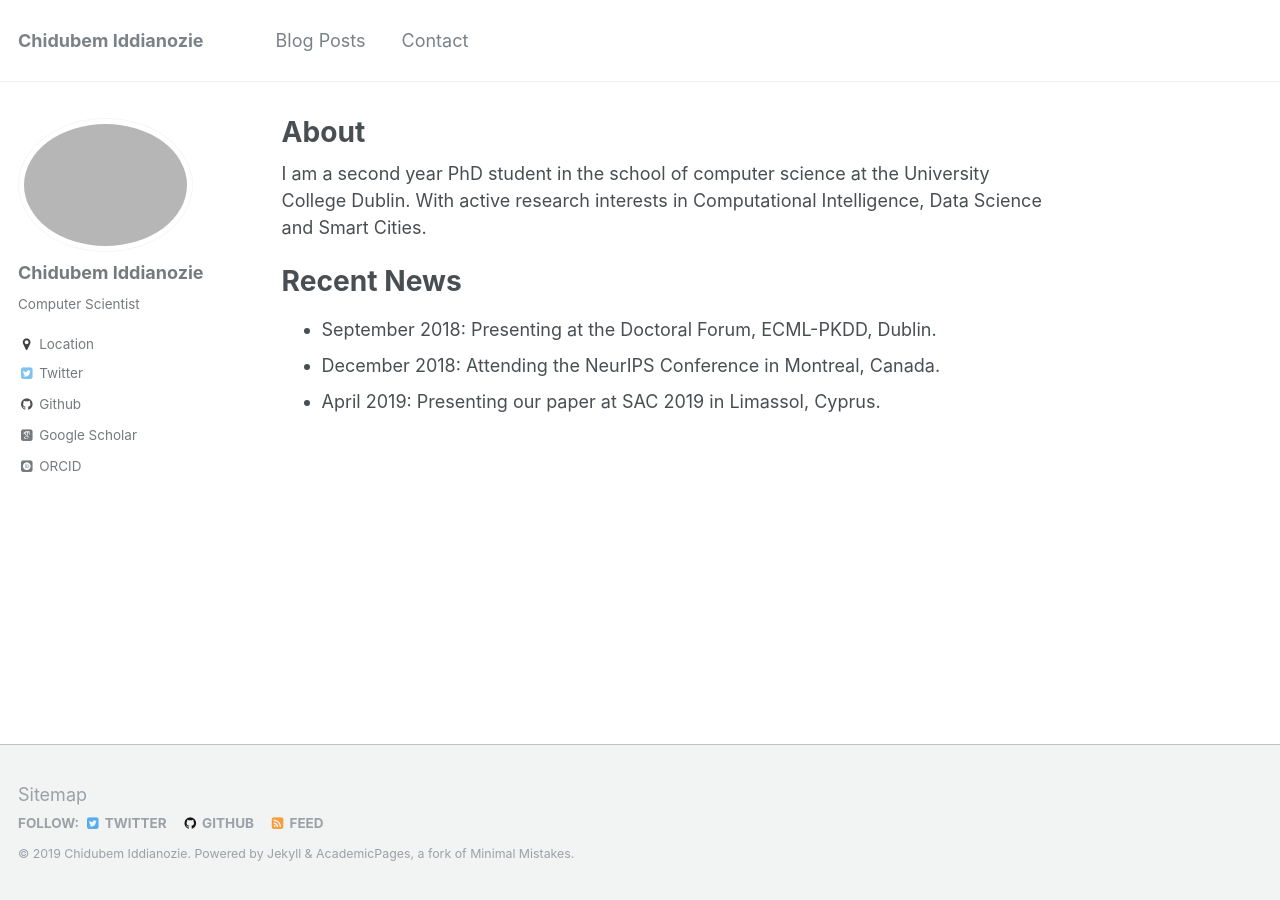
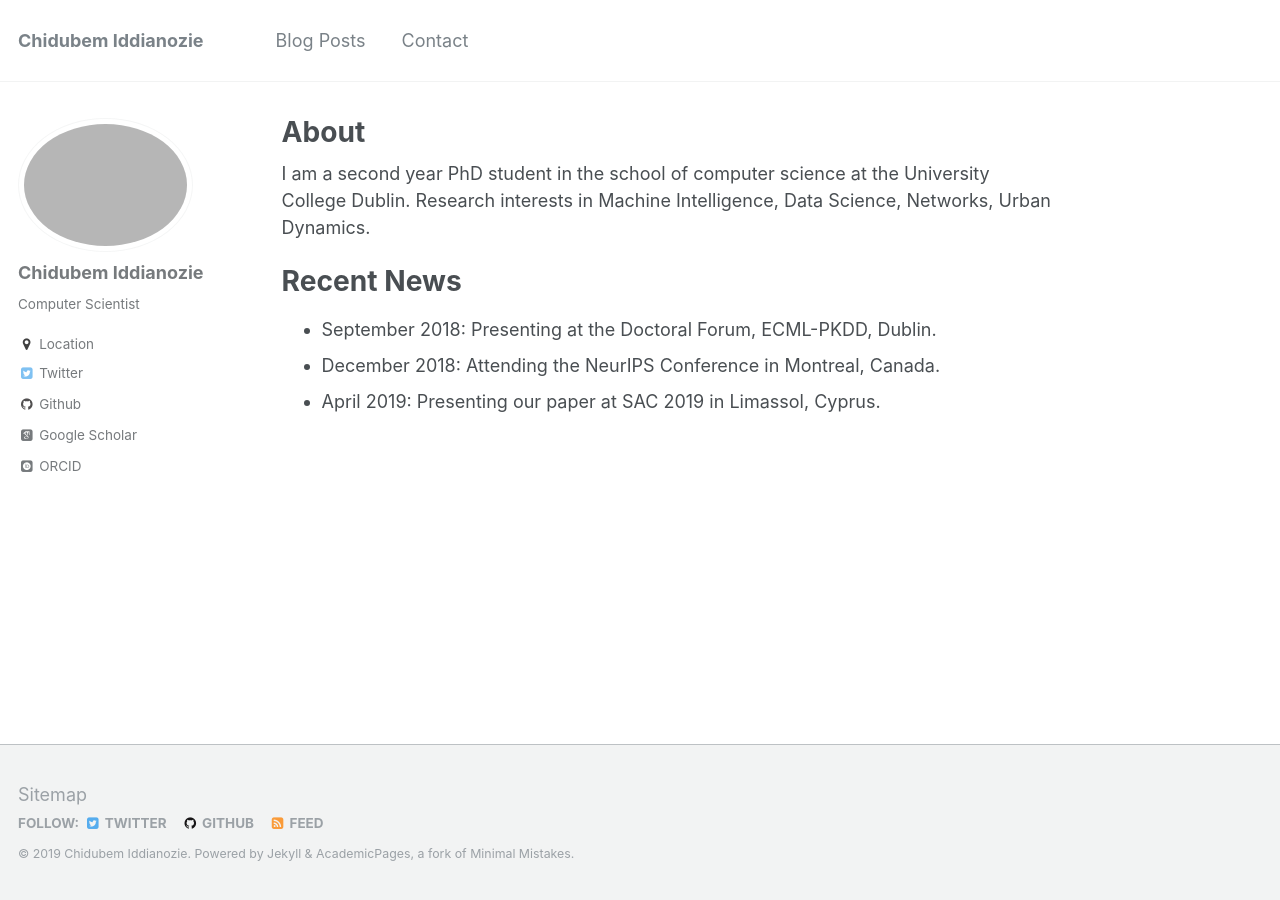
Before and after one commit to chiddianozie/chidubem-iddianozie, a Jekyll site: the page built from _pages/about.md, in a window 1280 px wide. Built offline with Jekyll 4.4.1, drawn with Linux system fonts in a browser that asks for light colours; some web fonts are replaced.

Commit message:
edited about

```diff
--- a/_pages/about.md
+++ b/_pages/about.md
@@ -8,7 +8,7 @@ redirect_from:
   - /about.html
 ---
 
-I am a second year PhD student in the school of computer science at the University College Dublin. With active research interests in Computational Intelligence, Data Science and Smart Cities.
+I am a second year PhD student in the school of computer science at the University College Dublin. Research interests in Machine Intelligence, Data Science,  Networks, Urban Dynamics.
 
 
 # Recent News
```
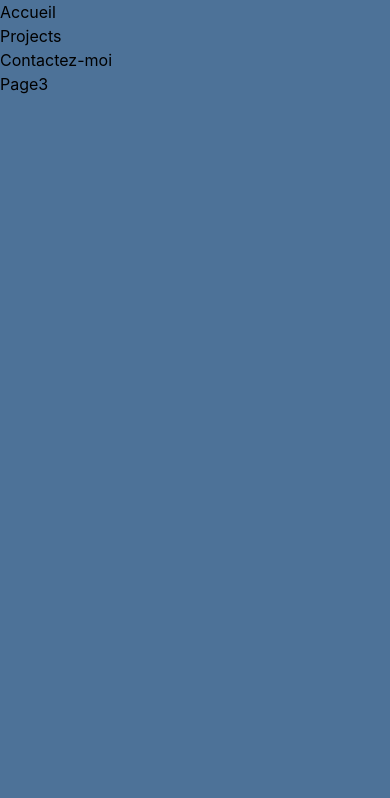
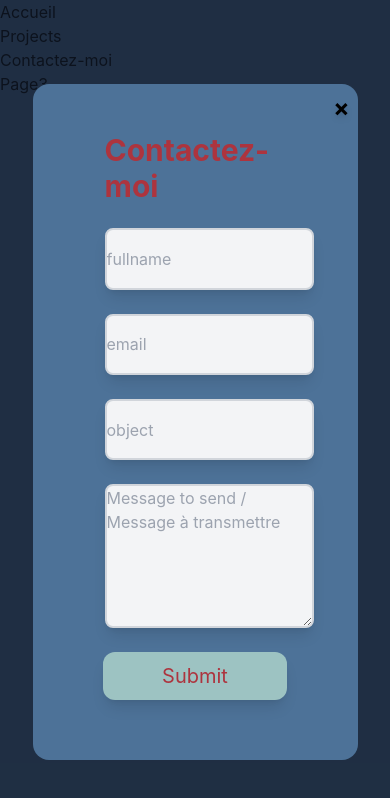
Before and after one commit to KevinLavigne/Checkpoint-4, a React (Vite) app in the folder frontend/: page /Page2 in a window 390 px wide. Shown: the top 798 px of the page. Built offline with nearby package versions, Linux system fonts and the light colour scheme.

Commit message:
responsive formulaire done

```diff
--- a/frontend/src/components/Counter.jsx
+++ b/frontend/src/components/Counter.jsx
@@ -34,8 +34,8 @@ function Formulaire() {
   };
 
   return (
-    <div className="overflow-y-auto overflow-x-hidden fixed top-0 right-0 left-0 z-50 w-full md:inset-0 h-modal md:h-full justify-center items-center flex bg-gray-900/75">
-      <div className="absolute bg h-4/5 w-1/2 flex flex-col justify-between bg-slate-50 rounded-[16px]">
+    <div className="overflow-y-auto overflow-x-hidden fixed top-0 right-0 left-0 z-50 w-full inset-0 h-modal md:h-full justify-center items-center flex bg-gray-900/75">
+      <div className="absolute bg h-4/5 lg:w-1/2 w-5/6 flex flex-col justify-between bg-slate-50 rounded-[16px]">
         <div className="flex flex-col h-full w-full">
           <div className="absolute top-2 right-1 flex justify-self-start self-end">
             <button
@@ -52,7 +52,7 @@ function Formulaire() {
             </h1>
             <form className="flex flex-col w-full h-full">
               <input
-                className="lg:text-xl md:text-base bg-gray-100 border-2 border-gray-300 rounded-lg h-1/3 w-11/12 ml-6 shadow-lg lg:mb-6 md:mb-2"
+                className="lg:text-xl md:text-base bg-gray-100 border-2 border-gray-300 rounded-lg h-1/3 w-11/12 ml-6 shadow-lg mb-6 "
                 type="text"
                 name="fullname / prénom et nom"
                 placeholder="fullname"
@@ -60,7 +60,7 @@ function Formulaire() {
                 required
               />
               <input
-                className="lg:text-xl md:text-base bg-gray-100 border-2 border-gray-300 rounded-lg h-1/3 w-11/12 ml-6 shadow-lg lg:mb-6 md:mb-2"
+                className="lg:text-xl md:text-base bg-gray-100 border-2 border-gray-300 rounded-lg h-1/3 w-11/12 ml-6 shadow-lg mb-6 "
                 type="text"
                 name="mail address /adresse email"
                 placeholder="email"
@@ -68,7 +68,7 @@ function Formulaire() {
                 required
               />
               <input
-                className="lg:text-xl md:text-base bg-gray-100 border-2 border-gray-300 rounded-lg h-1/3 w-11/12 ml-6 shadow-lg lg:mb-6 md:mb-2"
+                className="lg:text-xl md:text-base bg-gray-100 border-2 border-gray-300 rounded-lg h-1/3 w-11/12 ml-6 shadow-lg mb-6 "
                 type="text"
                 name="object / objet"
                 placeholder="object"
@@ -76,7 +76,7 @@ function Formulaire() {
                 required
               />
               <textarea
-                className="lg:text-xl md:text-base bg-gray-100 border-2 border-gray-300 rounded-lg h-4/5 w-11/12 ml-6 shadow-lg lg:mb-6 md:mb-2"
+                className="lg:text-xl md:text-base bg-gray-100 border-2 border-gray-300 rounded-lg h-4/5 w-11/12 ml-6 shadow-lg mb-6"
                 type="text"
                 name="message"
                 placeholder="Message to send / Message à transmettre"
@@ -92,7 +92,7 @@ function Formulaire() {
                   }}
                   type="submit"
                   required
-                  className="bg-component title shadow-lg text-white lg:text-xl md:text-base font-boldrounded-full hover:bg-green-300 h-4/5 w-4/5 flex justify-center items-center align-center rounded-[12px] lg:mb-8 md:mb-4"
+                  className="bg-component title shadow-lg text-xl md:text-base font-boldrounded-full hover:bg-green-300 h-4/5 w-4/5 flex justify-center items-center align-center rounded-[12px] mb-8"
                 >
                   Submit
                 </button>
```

++++++++

- What you need to do
The answer must be the full listing, word for word, with no images in it.

- Written solution
Before and after one commit to chiddianozie/chidubem-iddianozie, a Jekyll site: the page built from _pages/about.md, in a window 1280 px wide. Built offline with Jekyll 4.4.1, drawn with Linux system fonts in a browser that asks for light colours; some web fonts are replaced.

Commit message:
edited about

```diff
--- a/_pages/about.md
+++ b/_pages/about.md
@@ -8,7 +8,7 @@ redirect_from:
   - /about.html
 ---
 
-I am a second year PhD student in the school of computer science at the University College Dublin. With active research interests in Computational Intelligence, Data Science and Smart Cities.
+I am a second year PhD student in the school of computer science at the University College Dublin. Research interests in Machine Intelligence, Data Science,  Networks, Urban Dynamics.
 
 
 # Recent News
```
Before and after one commit to KevinLavigne/Checkpoint-4, a React (Vite) app in the folder frontend/: page /Page2 in a window 390 px wide. Shown: the top 798 px of the page. Built offline with nearby package versions, Linux system fonts and the light colour scheme.

Commit message:
responsive formulaire done

```diff
--- a/frontend/src/components/Counter.jsx
+++ b/frontend/src/components/Counter.jsx
@@ -34,8 +34,8 @@ function Formulaire() {
   };
 
   return (
-    <div className="overflow-y-auto overflow-x-hidden fixed top-0 right-0 left-0 z-50 w-full md:inset-0 h-modal md:h-full justify-center items-center flex bg-gray-900/75">
-      <div className="absolute bg h-4/5 w-1/2 flex flex-col justify-between bg-slate-50 rounded-[16px]">
+    <div className="overflow-y-auto overflow-x-hidden fixed top-0 right-0 left-0 z-50 w-full inset-0 h-modal md:h-full justify-center items-center flex bg-gray-900/75">
+      <div className="absolute bg h-4/5 lg:w-1/2 w-5/6 flex flex-col justify-between bg-slate-50 rounded-[16px]">
         <div className="flex flex-col h-full w-full">
           <div className="absolute top-2 right-1 flex justify-self-start self-end">
             <button
@@ -52,7 +52,7 @@ function Formulaire() {
             </h1>
             <form className="flex flex-col w-full h-full">
               <input
-                className="lg:text-xl md:text-base bg-gray-100 border-2 border-gray-300 rounded-lg h-1/3 w-11/12 ml-6 shadow-lg lg:mb-6 md:mb-2"
+                className="lg:text-xl md:text-base bg-gray-100 border-2 border-gray-300 rounded-lg h-1/3 w-11/12 ml-6 shadow-lg mb-6 "
                 type="text"
                 name="fullname / prénom et nom"
                 placeholder="fullname"
@@ -60,7 +60,7 @@ function Formulaire() {
                 required
               />
               <input
-                className="lg:text-xl md:text-base bg-gray-100 border-2 border-gray-300 rounded-lg h-1/3 w-11/12 ml-6 shadow-lg lg:mb-6 md:mb-2"
+                className="lg:text-xl md:text-base bg-gray-100 border-2 border-gray-300 rounded-lg h-1/3 w-11/12 ml-6 shadow-lg mb-6 "
                 type="text"
                 name="mail address /adresse email"
                 placeholder="email"
@@ -68,7 +68,7 @@ function Formulaire() {
                 required
               />
               <input
-                className="lg:text-xl md:text-base bg-gray-100 border-2 border-gray-300 rounded-lg h-1/3 w-11/12 ml-6 shadow-lg lg:mb-6 md:mb-2"
+                className="lg:text-xl md:text-base bg-gray-100 border-2 border-gray-300 rounded-lg h-1/3 w-11/12 ml-6 shadow-lg mb-6 "
                 type="text"
                 name="object / objet"
                 placeholder="object"
@@ -76,7 +76,7 @@ function Formulaire() {
                 required
               />
               <textarea
-                className="lg:text-xl md:text-base bg-gray-100 border-2 border-gray-300 rounded-lg h-4/5 w-11/12 ml-6 shadow-lg lg:mb-6 md:mb-2"
+                className="lg:text-xl md:text-base bg-gray-100 border-2 border-gray-300 rounded-lg h-4/5 w-11/12 ml-6 shadow-lg mb-6"
                 type="text"
                 name="message"
                 placeholder="Message to send / Message à transmettre"
@@ -92,7 +92,7 @@ function Formulaire() {
                   }}
                   type="submit"
                   required
-                  className="bg-component title shadow-lg text-white lg:text-xl md:text-base font-boldrounded-full hover:bg-green-300 h-4/5 w-4/5 flex justify-center items-center align-center rounded-[12px] lg:mb-8 md:mb-4"
+                  className="bg-component title shadow-lg text-xl md:text-base font-boldrounded-full hover:bg-green-300 h-4/5 w-4/5 flex justify-center items-center align-center rounded-[12px] mb-8"
                 >
                   Submit
                 </button>
```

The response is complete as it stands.